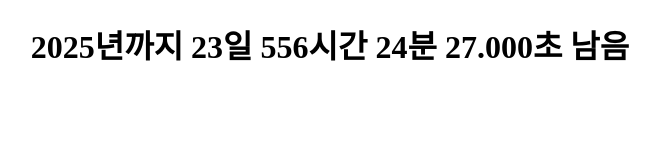
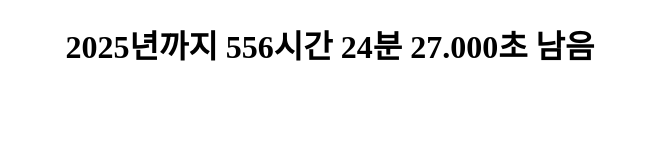
Before and after one commit to ckfejrdld/NewYearTimer, a plain HTML site: page index.html in a window 1280 px wide. Shown: the whole page, without its empty margins (310-970 px from the left). Drawn offline with Linux system fonts and the light colour scheme.

Commit message:
Update index.html

```diff
--- a/index.html
+++ b/index.html
@@ -16,11 +16,10 @@
         document.getElementById("t").innerHTML = "이미 2025년입니다.";
       } else {
         var remainingTimeInSeconds = (targetTimestamp - currentTime) / 1000;
-        var days = Math.floor(remainingTimeInSeconds / 86400);
         var hours = Math.floor(remainingTimeInSeconds / 3600);
         var minutes = (Math.floor(remainingTimeInSeconds / 60) % 60);
         var seconds = (remainingTimeInSeconds % 60).toFixed(3);
-        document.getElementById("t").innerHTML = "2025년까지 " + days + "일 " + hours + "시간 " + minutes + "분 " + seconds + "초 남음";
+        document.getElementById("t").innerHTML = "2025년까지 " + hours + "시간 " + minutes + "분 " + seconds + "초 남음";
       }
     }, 0);
   </script>
```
▬▬▬▬▬▬▬▬▬▬
What you should do - Each line above that includes the word "floor" is to be copied.

Task solution -
-        var days = Math.floor(remainingTimeInSeconds / 86400);
         var hours = Math.floor(remainingTimeInSeconds / 3600);
         var minutes = (Math.floor(remainingTimeInSeconds / 60) % 60);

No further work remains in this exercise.